[show abstract][hide abstract] ABSTRACT: HIV infection increases the risk of placental malaria, which is associated with poor maternal and infant outcomes. Recommendations in Uganda are for HIV-infected pregnant women to receive daily trimethoprim-sulphamethoxazole (TS) and HIV-uninfected women to receive intermittent sulphadoxine-pyrimethamine (SP). TS decreases the risk of malaria in HIV-infected adults and children but has not been evaluated among pregnant women.
This was a cross sectional study comparing the prevalence of placental malaria between HIV-infected women prescribed TS and HIV-uninfected women prescribed intermittent preventive therapy with sulphadoxine-pyrimethamine (IPT-SP) in a high malaria transmission area in Uganda. Placental blood was evaluated for malaria using smear and PCR.
Placentas were obtained from 150 HIV-infected women on TS and 336 HIV-uninfected women on IPT-SP. The proportion of HIV-infected and HIV-uninfected women with placental malaria was 19% vs. 26% for those positive by PCR and 6% vs. 9% for those positive by smear, respectively. Among all infants, smear+ placental malaria was most predictive of low birth weight (LBW). Primigravidae were at higher risk than multigravidae of having placental malaria among HIV-uninfected, but not HIV-infected, women. Adjusting for gravidity, age, and season at the time of delivery, HIV-infected women on TS were not at increased risk for placental malaria compared to HIV-uninfected women on IPT-SP, regardless of the definition used.
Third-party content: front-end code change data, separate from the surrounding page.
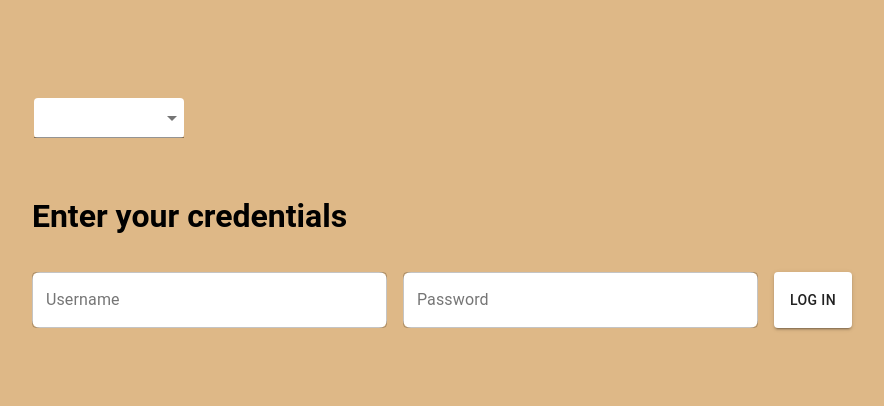
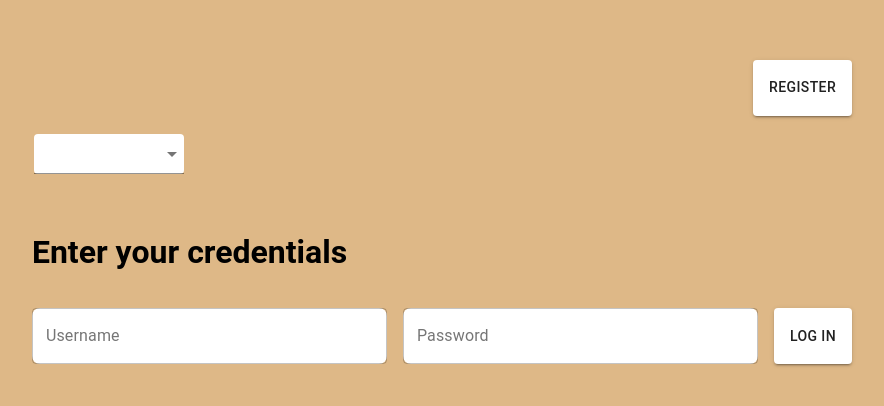
Before and after one commit to sorincretescu/curly-octo-robot, a React (Create React App) app: page / in a window 1280 px wide. Shown: the part 188-594 px from the top of the page, without its empty margins (198-1082 px from the left). Built offline with nearby package versions, Linux system fonts and the light colour scheme.

Commit message:
created header component

```diff
--- a/src/App.js
+++ b/src/App.js
@@ -20,7 +20,6 @@ function App() {
 
   return (
     <div className="App">
-      {/* <Todo /> */}
       <Routes>
         <Route
           path="/"
@@ -33,7 +32,12 @@ function App() {
         />
         <Route
           path="/todo"
-          element={<Todo loggedInUsername={loggedInUsername} />}
+          element={
+            <Todo
+              loggedInUsername={loggedInUsername}
+              setAuthenticated={setAuthenticated}
+            />
+          }
         />
       </Routes>
     </div>
--- /dev/null
+++ b/src/components/Header/Header.jsx
@@ -0,0 +1,22 @@
+import Button from "../../components/Button";
+import { makeStyles } from "@material-ui/core/styles";
+
+const useStyles = makeStyles({
+  header: {
+    display: "flex",
+    flexDirection: "row",
+    justifyContent: "end",
+  },
+});
+
+const Header = (props) => {
+  const classes = useStyles();
+
+  return (
+    <div className={classes.header}>
+      <Button text={props.text} onClick={props.onClick} />
+    </div>
+  );
+};
+
+export default Header;
--- /dev/null
+++ b/src/components/Header/index.js
@@ -0,0 +1 @@
+export { default } from "./Header";
--- a/src/views/login/LoginPage.jsx
+++ b/src/views/login/LoginPage.jsx
@@ -3,6 +3,7 @@ import { makeStyles } from "@material-ui/core/styles";
 import Input from "../../components/Input";
 import Button from "../../components/Button";
 import FormControl from "@material-ui/core/FormControl";
+import Header from "../../components/Header";
 import Select from "@material-ui/core/Select";
 import { MenuItem } from "@material-ui/core";
 import { useNavigate } from "react-router-dom";
@@ -88,6 +89,8 @@ function LoginPage({ setAuthenticated, setLoggedInUsername }) {
 
   return (
     <div className={classes.root}>
+      <Header text={t("btn_register")} />
+      <div className={classes.content}>
         <div className={classes.selectDropdown}>
           <FormControl className={classes.formControl}>
             <Select
@@ -123,6 +126,7 @@ function LoginPage({ setAuthenticated, setLoggedInUsername }) {
           <Button text={t("logIn")} onClick={handleLogin} />
         </div>
       </div>
+    </div>
   );
 }
 
--- a/src/views/todo/Todo.jsx
+++ b/src/views/todo/Todo.jsx
@@ -7,9 +7,11 @@ import Modal from "../../components/Modal";
 import MenuItem from "@material-ui/core/MenuItem";
 import FormControl from "@material-ui/core/FormControl";
 import Select from "@material-ui/core/Select";
+import Header from "../../components/Header";
 import axios from "axios";
 import SearchBar from "../../components/SearchBar";
 import { useTranslation } from "react-i18next";
+import { useNavigate } from "react-router-dom";
 
 const useStyles = makeStyles({
   root: {
@@ -50,9 +52,10 @@ const useStyles = makeStyles({
   },
 });
 
-const Todo = ({ loggedInUsername }) => {
+const Todo = ({ loggedInUsername, setAuthenticated }) => {
   const classes = useStyles();
   const { t, i18n } = useTranslation();
+  const navigate = useNavigate();
 
   const [todos, setTodos] = useState([]);
   const [clonedTodos, setClonedTodos] = useState(todos);
@@ -225,8 +228,14 @@ const Todo = ({ loggedInUsername }) => {
     i18n.changeLanguage(e.target.value);
   };
 
+  const handleClick = () => {
+    setAuthenticated(false);
+    navigate("/");
+  };
+
   return (
     <div className={classes.root}>
+      <Header text={t("btn_logout")} onClick={handleClick} />
       <div className={classes.selectDropdown}>
         <FormControl className={classes.formControl}>
           <Select
```
Lines whose indentation alone changed are shown as unchanged.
Prevalence of placental malaria was similar in HIV-infected women on TS and HIV-uninfected women on IPT-SP. Nonetheless, while nearly all of the women in this study were prescribed anti-folates, the overall risk of placental malaria and LBW was unacceptably high. The population attributable risk of placental malaria on LBW was substantial, suggesting that future interventions that further diminish the risk of placental malaria may have a considerable impact on the burden of LBW in this population.